● TASK GOAL:
Extract all lines that hold "left" from the records below.

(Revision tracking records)
########################################

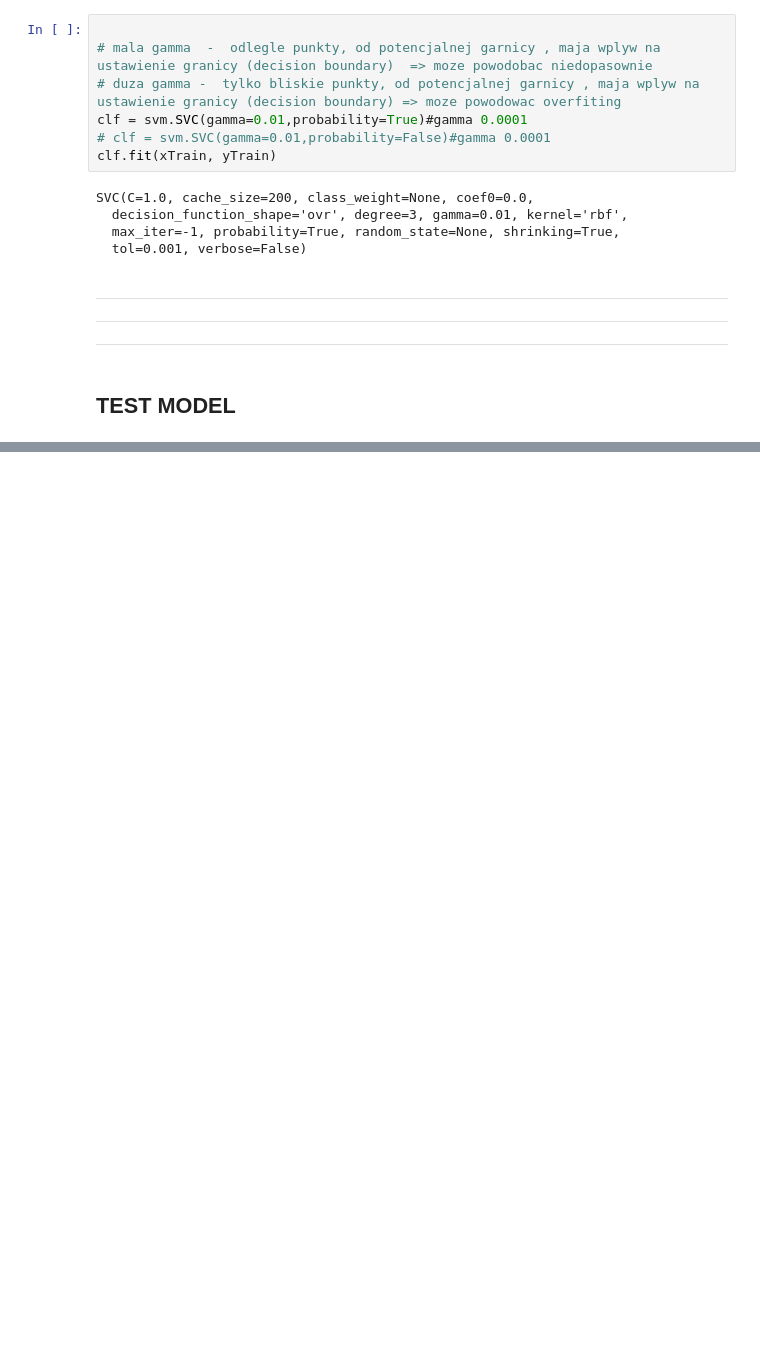
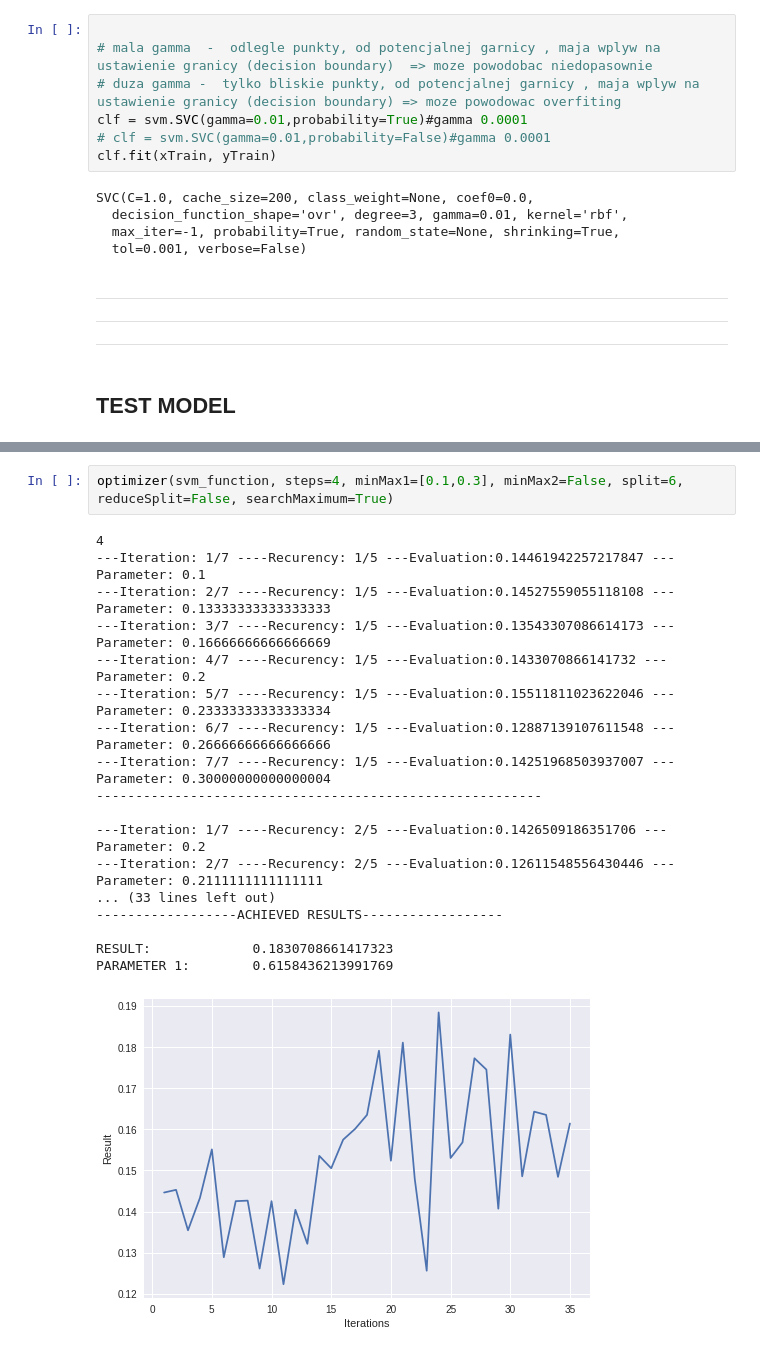
Before and after one commit to seraffin/FailOmen, a Jupyter notebook: Pola/Workspace_SVM.ipynb, the cells around one changed output, grey strips where cells are left out. Saved outputs shown, nothing was run; the diff lists cells and outputs as text; blank space fills up the shorter version.

```diff
--- a/Pola/Workspace_SVM.ipynb
+++ b/Pola/Workspace_SVM.ipynb
@@ -792,0 +861,21 @@ KeyboardInterrupt: ignored
+# %%
+optimizer(svm_function, steps=4, minMax1=[0.1,0.3], minMax2=False, split=6, reduceSplit=False, searchMaximum=True)
+# %% [output]
+4
+---Iteration: 1/7 ----Recurency: 1/5 ---Evaluation:0.14461942257217847 ---Parameter: 0.1
+---Iteration: 2/7 ----Recurency: 1/5 ---Evaluation:0.14527559055118108 ---Parameter: 0.13333333333333333
+---Iteration: 3/7 ----Recurency: 1/5 ---Evaluation:0.13543307086614173 ---Parameter: 0.16666666666666669
+---Iteration: 4/7 ----Recurency: 1/5 ---Evaluation:0.1433070866141732 ---Parameter: 0.2
+---Iteration: 5/7 ----Recurency: 1/5 ---Evaluation:0.15511811023622046 ---Parameter: 0.23333333333333334
+---Iteration: 6/7 ----Recurency: 1/5 ---Evaluation:0.12887139107611548 ---Parameter: 0.26666666666666666
+---Iteration: 7/7 ----Recurency: 1/5 ---Evaluation:0.14251968503937007 ---Parameter: 0.30000000000000004
+---------------------------------------------------------
+
+---Iteration: 1/7 ----Recurency: 2/5 ---Evaluation:0.1426509186351706 ---Parameter: 0.2
+---Iteration: 2/7 ----Recurency: 2/5 ---Evaluation:0.12611548556430446 ---Parameter: 0.2111111111111111
+... (33 lines left out)
+------------------ACHIEVED RESULTS------------------
+
+RESULT:             0.1830708661417323
+PARAMETER 1:        0.6158436213991769
+[figure, added]
```
Also changed, not shown: parts of 13 cells of this notebook.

########################################

● TASK RESULT:
Before and after one commit to seraffin/FailOmen, a Jupyter notebook: Pola/Workspace_SVM.ipynb, the cells around one changed output, grey strips where cells are left out. Saved outputs shown, nothing was run; the diff lists cells and outputs as text; blank space fills up the shorter version.
+... (33 lines left out)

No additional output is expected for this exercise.